Work to be completed: For each line below with the word "arange", write out a copy.

Material supplied:
[Start of Attachment]

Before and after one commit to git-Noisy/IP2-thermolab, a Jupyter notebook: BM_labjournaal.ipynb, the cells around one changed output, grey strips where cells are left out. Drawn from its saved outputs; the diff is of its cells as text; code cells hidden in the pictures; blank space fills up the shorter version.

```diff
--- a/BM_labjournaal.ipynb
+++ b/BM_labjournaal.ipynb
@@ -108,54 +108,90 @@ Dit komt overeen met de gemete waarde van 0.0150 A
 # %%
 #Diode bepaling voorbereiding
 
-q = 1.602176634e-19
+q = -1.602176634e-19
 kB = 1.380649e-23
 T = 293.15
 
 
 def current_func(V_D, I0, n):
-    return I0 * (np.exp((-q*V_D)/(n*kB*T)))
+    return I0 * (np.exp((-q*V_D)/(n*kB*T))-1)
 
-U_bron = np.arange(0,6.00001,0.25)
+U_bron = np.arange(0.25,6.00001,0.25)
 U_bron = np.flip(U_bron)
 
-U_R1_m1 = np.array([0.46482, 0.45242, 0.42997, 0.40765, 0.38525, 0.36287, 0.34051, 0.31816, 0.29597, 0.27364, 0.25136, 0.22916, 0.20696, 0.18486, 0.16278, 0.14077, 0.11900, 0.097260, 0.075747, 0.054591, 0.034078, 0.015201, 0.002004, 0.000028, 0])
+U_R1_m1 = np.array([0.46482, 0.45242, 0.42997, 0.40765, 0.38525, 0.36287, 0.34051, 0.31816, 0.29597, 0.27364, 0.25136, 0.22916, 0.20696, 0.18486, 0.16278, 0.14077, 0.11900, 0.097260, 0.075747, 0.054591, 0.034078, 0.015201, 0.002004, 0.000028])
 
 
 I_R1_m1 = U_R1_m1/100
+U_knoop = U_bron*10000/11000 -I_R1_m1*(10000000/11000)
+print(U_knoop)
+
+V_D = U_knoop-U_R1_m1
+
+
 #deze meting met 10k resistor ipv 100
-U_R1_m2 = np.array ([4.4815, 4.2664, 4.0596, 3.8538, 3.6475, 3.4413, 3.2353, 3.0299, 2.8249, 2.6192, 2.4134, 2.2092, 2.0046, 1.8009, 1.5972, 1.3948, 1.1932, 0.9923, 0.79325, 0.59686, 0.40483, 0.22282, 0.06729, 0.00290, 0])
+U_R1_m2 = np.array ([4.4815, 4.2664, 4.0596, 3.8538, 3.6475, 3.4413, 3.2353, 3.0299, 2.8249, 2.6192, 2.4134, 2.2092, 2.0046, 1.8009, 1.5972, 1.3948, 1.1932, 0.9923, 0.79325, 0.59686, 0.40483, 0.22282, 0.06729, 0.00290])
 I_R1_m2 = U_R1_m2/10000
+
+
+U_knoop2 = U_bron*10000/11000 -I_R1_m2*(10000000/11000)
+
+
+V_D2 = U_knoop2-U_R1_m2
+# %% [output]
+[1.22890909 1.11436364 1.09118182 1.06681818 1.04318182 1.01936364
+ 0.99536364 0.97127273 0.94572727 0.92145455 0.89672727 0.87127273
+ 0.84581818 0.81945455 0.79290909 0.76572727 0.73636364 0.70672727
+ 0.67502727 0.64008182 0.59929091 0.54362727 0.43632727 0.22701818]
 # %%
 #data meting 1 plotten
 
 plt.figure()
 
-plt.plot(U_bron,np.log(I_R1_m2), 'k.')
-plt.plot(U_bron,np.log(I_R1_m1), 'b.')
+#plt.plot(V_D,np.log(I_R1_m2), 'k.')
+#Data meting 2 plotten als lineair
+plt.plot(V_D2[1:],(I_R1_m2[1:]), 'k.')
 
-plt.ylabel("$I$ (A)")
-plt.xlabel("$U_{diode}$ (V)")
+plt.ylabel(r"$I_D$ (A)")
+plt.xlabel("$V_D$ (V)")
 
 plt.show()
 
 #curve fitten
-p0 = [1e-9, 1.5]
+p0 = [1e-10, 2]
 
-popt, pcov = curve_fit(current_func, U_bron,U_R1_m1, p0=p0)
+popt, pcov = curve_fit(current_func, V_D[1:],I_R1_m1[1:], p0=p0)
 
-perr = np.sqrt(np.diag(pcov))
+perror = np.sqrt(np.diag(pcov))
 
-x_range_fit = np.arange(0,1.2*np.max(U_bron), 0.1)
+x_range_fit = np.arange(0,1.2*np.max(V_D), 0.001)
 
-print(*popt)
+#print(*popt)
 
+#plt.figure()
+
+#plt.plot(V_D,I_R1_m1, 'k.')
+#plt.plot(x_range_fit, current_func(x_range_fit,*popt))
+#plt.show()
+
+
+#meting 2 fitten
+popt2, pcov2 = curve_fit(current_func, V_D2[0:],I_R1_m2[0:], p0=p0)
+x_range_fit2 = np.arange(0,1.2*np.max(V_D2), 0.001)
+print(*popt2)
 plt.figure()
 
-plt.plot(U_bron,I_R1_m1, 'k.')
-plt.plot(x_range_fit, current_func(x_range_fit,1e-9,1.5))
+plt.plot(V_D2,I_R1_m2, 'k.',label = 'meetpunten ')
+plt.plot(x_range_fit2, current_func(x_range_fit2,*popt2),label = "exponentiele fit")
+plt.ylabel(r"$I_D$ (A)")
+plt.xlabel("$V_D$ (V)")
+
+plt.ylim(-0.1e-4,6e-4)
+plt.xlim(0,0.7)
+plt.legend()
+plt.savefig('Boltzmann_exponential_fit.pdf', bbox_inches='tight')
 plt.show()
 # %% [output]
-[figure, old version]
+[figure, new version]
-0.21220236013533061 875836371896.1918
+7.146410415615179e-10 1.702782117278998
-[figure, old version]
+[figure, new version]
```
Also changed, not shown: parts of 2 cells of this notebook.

[End of Attachment]
[Start of Attachment]

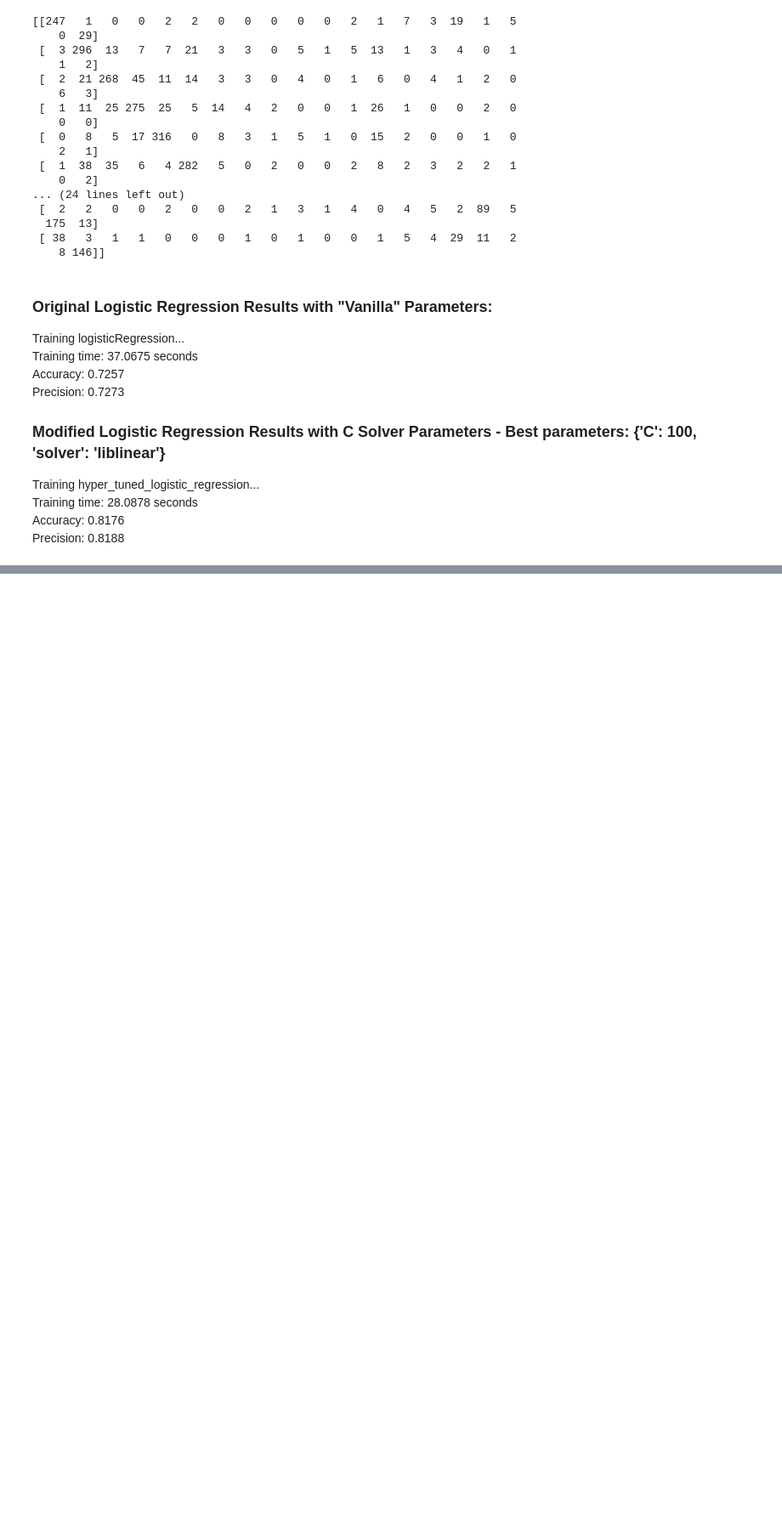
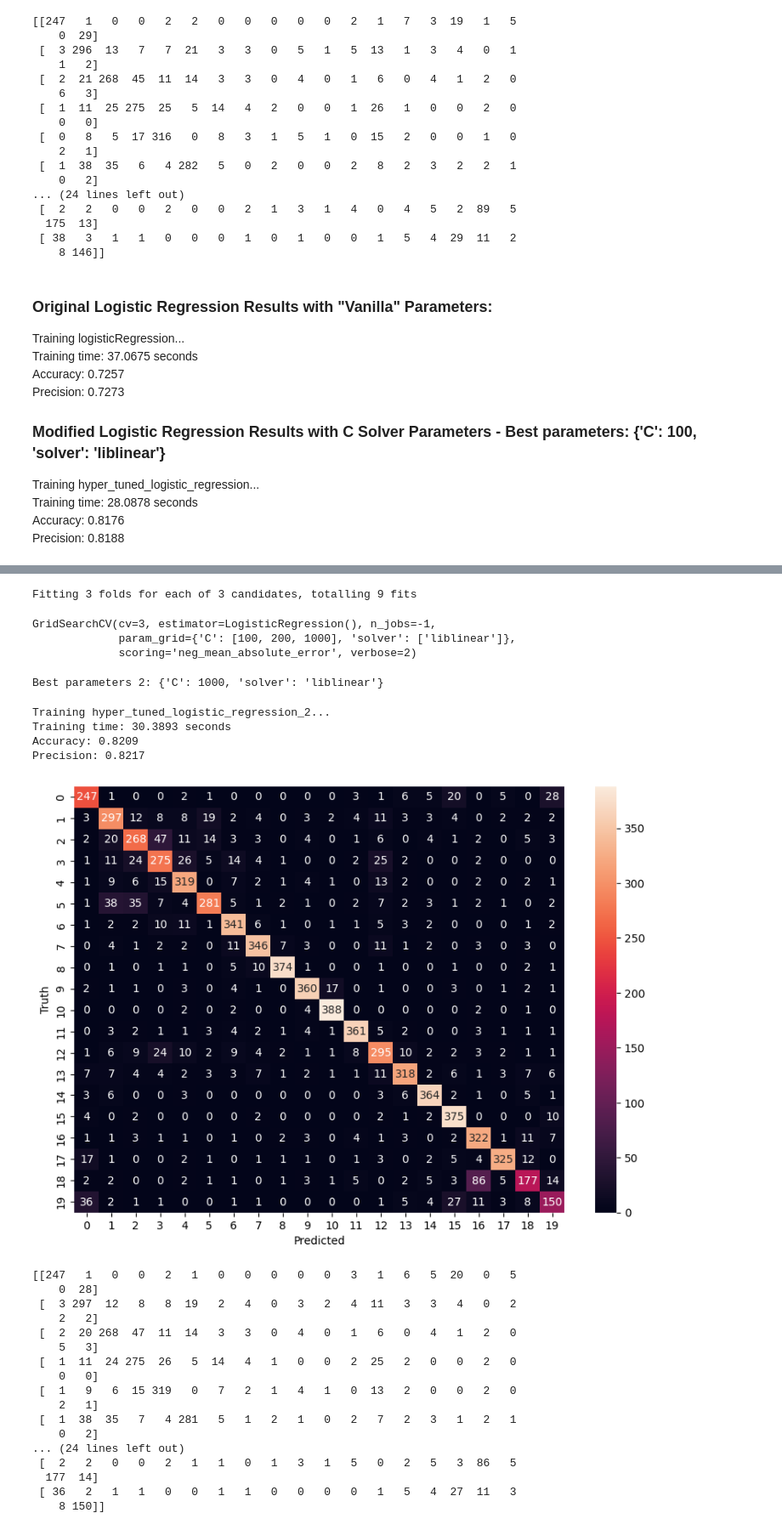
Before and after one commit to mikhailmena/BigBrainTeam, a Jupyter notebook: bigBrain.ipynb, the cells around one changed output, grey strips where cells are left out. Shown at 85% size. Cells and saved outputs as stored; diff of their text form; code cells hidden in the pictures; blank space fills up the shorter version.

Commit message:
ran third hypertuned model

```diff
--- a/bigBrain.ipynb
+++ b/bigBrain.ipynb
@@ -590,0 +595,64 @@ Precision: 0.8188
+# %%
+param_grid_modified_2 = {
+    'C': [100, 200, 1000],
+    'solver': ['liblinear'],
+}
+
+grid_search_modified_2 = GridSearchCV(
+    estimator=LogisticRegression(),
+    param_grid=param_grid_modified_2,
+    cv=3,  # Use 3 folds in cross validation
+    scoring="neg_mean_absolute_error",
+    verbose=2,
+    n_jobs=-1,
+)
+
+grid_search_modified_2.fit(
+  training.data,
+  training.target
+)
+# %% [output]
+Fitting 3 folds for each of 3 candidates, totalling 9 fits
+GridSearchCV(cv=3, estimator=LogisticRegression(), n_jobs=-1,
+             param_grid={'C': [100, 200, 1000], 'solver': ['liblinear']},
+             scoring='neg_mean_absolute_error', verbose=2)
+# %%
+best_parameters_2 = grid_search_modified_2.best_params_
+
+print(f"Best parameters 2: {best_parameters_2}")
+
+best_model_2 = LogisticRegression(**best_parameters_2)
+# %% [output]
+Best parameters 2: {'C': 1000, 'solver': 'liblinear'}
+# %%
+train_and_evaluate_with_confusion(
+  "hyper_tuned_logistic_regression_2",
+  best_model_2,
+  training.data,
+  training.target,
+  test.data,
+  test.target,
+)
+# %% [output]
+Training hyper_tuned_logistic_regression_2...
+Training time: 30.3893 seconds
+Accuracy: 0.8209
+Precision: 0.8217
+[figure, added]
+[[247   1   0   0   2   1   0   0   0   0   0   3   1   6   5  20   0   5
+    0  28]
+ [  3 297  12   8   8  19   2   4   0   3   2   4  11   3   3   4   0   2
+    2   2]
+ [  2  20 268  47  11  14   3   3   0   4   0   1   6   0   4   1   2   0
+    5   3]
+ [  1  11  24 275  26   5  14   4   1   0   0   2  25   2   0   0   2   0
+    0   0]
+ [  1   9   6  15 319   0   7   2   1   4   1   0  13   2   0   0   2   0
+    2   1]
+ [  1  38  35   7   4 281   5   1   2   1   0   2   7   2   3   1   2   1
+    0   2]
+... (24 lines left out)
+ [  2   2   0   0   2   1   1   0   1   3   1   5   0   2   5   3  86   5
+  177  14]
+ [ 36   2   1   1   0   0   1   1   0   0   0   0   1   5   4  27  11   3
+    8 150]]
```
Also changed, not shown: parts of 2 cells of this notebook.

[End of Attachment]

Output below:
-U_bron = np.arange(0,6.00001,0.25)
+U_bron = np.arange(0.25,6.00001,0.25)
-x_range_fit = np.arange(0,1.2*np.max(U_bron), 0.1)
+x_range_fit = np.arange(0,1.2*np.max(V_D), 0.001)
+x_range_fit2 = np.arange(0,1.2*np.max(V_D2), 0.001)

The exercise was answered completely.